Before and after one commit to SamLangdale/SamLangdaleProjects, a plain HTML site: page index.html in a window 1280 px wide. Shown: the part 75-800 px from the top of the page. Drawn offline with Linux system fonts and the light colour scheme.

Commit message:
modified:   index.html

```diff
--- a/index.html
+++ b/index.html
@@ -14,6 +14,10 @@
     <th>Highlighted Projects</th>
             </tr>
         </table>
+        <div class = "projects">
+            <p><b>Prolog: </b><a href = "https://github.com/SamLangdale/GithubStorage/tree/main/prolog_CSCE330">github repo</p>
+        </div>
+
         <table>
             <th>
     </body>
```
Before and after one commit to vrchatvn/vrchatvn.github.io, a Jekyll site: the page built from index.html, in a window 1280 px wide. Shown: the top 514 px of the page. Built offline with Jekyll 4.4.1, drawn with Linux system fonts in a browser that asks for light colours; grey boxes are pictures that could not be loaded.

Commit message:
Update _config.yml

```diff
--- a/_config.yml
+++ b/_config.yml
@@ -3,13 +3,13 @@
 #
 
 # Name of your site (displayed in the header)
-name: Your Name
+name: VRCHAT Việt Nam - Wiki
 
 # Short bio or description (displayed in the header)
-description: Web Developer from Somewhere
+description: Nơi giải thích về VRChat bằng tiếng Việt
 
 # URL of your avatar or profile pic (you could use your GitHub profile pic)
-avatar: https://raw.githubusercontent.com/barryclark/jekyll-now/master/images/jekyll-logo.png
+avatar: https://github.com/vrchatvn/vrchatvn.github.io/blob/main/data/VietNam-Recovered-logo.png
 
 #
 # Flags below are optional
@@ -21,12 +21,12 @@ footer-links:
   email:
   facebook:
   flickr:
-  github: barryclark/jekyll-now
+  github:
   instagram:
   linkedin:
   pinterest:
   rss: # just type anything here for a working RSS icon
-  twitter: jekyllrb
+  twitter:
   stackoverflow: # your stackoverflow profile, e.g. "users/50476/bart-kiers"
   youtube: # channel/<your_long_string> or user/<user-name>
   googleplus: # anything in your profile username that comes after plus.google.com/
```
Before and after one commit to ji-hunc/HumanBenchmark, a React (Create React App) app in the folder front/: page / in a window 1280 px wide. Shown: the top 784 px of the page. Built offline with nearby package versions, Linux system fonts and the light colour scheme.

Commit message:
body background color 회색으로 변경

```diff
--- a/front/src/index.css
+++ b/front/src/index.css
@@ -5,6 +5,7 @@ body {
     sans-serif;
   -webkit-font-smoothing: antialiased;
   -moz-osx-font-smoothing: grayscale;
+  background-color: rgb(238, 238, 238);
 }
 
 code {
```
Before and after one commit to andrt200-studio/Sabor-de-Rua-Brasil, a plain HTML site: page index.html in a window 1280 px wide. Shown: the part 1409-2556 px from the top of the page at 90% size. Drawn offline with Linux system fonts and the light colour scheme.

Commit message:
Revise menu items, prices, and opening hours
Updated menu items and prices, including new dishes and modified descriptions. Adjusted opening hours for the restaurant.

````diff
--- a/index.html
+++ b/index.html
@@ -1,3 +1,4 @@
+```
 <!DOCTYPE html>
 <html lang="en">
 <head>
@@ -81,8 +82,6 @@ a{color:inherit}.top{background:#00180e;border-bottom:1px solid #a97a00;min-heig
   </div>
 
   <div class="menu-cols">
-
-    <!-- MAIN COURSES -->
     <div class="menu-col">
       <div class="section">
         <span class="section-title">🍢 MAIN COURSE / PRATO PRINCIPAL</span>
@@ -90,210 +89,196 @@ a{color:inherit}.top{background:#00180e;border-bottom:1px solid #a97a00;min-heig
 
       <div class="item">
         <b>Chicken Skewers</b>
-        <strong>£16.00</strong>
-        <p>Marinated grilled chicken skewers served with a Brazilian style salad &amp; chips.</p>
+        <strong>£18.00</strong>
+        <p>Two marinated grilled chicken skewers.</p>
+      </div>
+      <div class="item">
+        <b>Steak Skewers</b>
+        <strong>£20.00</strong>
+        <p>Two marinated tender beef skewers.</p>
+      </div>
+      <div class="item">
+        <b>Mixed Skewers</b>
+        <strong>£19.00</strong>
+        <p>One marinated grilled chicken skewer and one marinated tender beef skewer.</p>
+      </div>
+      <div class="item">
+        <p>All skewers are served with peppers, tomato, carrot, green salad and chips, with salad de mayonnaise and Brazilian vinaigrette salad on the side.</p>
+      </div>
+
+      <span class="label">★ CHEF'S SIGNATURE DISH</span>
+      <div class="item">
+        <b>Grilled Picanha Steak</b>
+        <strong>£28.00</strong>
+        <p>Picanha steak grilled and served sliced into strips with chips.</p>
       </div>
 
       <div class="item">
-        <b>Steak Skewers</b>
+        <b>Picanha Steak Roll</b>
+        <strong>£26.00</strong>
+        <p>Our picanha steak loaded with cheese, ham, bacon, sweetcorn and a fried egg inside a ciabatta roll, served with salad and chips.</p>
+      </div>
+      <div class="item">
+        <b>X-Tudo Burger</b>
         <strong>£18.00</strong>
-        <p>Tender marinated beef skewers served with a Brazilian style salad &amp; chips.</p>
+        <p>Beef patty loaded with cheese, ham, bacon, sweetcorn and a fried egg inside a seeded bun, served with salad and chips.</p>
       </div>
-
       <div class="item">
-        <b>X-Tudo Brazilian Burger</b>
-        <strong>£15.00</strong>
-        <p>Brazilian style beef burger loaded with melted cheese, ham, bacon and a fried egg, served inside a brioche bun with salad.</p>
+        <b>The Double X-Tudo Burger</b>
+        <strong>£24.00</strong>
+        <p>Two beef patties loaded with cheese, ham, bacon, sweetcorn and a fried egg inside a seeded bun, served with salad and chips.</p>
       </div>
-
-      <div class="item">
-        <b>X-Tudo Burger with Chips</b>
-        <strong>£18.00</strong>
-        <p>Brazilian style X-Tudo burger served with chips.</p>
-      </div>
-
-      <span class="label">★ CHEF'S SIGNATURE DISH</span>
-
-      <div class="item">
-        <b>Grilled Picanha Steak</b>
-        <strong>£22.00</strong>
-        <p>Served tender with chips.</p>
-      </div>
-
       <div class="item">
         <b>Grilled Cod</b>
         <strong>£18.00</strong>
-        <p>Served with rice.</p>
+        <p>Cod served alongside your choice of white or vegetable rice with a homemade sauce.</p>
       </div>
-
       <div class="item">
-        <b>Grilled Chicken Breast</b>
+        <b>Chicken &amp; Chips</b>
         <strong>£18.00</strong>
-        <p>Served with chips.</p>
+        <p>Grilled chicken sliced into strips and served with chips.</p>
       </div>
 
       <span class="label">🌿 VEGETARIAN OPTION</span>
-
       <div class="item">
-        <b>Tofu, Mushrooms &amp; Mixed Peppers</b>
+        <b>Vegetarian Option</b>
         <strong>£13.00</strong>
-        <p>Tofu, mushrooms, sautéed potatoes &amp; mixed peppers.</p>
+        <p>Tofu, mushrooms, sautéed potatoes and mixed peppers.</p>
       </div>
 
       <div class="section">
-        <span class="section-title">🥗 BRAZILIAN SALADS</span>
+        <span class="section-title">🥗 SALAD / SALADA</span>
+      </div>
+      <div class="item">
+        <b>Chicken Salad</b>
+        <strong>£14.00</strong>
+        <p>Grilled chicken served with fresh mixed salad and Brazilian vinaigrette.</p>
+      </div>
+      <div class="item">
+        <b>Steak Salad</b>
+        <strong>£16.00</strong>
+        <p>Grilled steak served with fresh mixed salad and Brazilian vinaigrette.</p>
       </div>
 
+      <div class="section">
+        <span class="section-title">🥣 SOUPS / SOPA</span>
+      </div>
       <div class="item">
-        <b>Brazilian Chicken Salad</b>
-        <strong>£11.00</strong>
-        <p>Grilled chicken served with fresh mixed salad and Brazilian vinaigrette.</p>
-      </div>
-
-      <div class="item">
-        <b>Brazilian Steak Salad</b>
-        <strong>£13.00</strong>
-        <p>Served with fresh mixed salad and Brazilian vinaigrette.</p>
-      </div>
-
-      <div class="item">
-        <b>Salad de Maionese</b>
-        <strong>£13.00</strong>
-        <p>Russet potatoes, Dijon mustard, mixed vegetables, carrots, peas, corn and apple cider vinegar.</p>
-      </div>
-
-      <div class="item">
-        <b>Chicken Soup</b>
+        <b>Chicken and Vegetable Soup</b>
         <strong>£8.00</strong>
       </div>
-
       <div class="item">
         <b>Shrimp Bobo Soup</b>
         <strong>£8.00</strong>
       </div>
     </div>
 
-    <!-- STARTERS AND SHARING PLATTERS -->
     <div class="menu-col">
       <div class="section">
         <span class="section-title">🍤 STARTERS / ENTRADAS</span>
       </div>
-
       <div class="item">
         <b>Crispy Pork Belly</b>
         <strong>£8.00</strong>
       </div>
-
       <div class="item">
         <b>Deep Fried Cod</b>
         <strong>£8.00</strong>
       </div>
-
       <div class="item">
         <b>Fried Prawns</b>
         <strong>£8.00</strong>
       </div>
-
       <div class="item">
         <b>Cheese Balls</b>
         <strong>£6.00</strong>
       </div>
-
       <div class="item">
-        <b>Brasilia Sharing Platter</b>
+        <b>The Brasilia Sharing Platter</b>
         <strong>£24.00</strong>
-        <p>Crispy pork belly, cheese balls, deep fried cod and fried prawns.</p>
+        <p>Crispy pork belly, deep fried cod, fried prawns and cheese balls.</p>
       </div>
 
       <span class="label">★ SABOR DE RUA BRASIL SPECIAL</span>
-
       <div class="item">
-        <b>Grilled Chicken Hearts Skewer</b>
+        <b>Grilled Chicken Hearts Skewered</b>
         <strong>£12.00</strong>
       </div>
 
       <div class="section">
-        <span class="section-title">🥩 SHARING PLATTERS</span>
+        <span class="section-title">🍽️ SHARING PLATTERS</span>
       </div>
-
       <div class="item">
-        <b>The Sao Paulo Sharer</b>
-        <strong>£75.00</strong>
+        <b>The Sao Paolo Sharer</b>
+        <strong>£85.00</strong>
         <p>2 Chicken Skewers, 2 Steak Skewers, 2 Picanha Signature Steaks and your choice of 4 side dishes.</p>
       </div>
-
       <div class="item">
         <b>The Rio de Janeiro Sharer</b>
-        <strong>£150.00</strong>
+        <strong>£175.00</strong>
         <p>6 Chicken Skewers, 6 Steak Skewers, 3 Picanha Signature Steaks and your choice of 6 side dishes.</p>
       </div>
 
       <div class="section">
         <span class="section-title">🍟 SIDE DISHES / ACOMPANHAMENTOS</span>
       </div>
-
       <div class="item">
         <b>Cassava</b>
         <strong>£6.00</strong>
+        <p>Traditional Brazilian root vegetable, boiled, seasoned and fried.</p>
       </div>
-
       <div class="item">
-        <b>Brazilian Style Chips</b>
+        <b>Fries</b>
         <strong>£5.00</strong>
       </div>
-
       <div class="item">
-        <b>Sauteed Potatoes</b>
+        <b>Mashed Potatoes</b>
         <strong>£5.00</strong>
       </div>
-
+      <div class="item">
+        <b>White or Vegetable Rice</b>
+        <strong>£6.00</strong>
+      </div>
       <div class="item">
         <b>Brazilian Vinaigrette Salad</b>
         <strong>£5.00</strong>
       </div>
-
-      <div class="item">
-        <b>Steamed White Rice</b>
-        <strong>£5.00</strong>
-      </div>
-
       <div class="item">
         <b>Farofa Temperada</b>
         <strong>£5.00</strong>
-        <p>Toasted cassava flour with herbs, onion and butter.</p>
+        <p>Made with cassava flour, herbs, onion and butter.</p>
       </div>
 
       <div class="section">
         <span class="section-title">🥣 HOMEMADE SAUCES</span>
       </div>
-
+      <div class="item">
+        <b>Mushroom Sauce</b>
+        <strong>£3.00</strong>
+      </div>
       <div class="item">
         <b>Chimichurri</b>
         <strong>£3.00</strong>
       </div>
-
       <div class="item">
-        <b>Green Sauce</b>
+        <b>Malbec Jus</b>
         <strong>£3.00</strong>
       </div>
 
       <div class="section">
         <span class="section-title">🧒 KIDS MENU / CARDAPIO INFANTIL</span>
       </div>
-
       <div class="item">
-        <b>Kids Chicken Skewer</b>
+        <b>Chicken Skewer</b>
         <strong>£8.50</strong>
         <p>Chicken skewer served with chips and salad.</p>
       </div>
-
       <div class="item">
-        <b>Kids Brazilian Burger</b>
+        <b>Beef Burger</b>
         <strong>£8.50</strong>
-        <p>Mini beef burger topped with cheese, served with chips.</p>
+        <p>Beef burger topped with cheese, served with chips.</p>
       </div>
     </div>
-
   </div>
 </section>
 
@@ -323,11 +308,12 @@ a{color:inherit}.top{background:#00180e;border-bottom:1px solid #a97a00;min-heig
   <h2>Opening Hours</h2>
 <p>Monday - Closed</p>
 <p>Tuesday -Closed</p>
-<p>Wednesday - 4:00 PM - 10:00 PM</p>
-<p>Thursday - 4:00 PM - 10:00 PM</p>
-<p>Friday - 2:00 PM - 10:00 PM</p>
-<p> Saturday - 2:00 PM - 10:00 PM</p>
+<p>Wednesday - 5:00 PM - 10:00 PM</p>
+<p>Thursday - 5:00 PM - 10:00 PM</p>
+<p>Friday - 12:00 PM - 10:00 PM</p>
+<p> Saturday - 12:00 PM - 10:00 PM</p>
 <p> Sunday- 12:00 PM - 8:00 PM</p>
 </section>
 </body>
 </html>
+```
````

PROBLEM: Above are some records; copy each line there that contains "site".

SOLUTION TO THE PROBLEM:
Before and after one commit to SamLangdale/SamLangdaleProjects, a plain HTML site: page index.html in a window 1280 px wide. Shown: the part 75-800 px from the top of the page. Drawn offline with Linux system fonts and the light colour scheme.
Before and after one commit to vrchatvn/vrchatvn.github.io, a Jekyll site: the page built from index.html, in a window 1280 px wide. Shown: the top 514 px of the page. Built offline with Jekyll 4.4.1, drawn with Linux system fonts in a browser that asks for light colours; grey boxes are pictures that could not be loaded.
 # Name of your site (displayed in the header)
Before and after one commit to andrt200-studio/Sabor-de-Rua-Brasil, a plain HTML site: page index.html in a window 1280 px wide. Shown: the part 1409-2556 px from the top of the page at 90% size. Drawn offline with Linux system fonts and the light colour scheme.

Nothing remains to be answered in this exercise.